**Exercise aim**
Below are some records: retype them all exactly, but not the pictures.

**Material supplied**

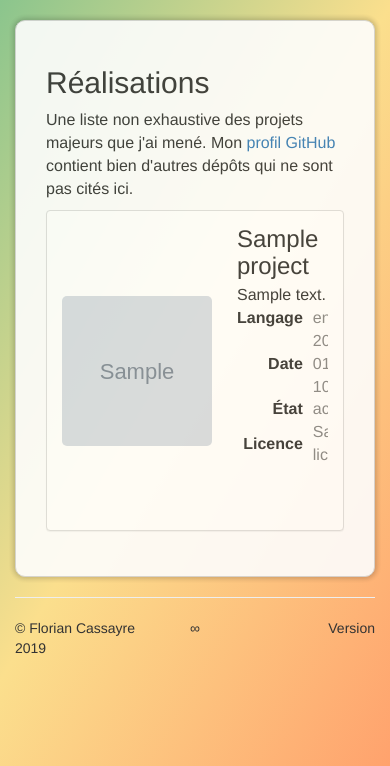
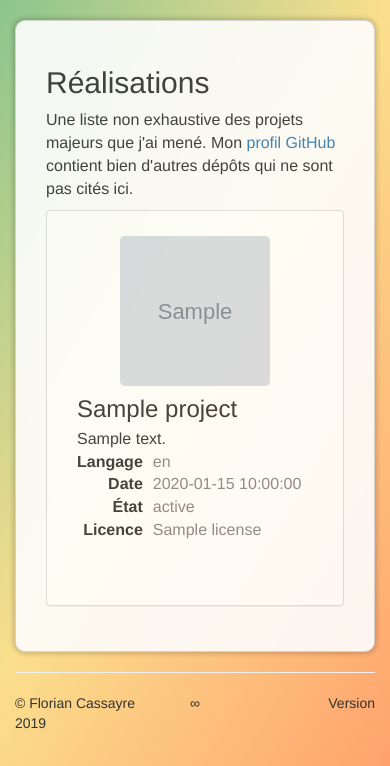
Before and after one commit to FlorianCassayre/Website, a PHP site: template templates/general/projects.html.twig in a window 390 px wide. Shown: the part 78-844 px from the top of the page. Run offline with PHP 8.4, Linux system fonts and the light colour scheme; the template is opened without the code that fills it: most values are stand-ins (such as "Sample title", 1, 10 or a date in 2020); grey boxes marked "Sample" are stand-in pictures; some libraries are stand-ins or nearby versions.

Commit message:
Project page is now mobile compliant.

```diff
--- a/templates/general/projects.html.twig
+++ b/templates/general/projects.html.twig
@@ -7,6 +7,7 @@
 
         .media-object {
             border-radius: 5px;
+            margin: 10px auto;
         }
 
         .bottom-right {
@@ -52,6 +53,13 @@
             position: relative;
         }
 
+        @media (min-width: 768px) {
+            .media-md-left {
+                display: table-cell;
+                padding-right: 10px;
+            }
+        }
+
     </style>
 {% endblock %}
 
@@ -71,7 +79,7 @@
                 <div class="panel panel-default">
                     <div class="panel-body">
                         <div class="media">
-                            <div class="media-left media-middle">
+                            <div class="media-md-left media-middle">
                                 <img class="media-object" src="{{ basepath }}/img/projects/{{ project.thumbnail }}" width="150" height="150" draggable="false" />
                             </div>
                             <div class="media-body">
```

**Output of the exercise**
Before and after one commit to FlorianCassayre/Website, a PHP site: template templates/general/projects.html.twig in a window 390 px wide. Shown: the part 78-844 px from the top of the page. Run offline with PHP 8.4, Linux system fonts and the light colour scheme; the template is opened without the code that fills it: most values are stand-ins (such as "Sample title", 1, 10 or a date in 2020); grey boxes marked "Sample" are stand-in pictures; some libraries are stand-ins or nearby versions.

Commit message:
Project page is now mobile compliant.

```diff
--- a/templates/general/projects.html.twig
+++ b/templates/general/projects.html.twig
@@ -7,6 +7,7 @@
 
         .media-object {
             border-radius: 5px;
+            margin: 10px auto;
         }
 
         .bottom-right {
@@ -52,6 +53,13 @@
             position: relative;
         }
 
+        @media (min-width: 768px) {
+            .media-md-left {
+                display: table-cell;
+                padding-right: 10px;
+            }
+        }
+
     </style>
 {% endblock %}
 
@@ -71,7 +79,7 @@
                 <div class="panel panel-default">
                     <div class="panel-body">
                         <div class="media">
-                            <div class="media-left media-middle">
+                            <div class="media-md-left media-middle">
                                 <img class="media-object" src="{{ basepath }}/img/projects/{{ project.thumbnail }}" width="150" height="150" draggable="false" />
                             </div>
                             <div class="media-body">
```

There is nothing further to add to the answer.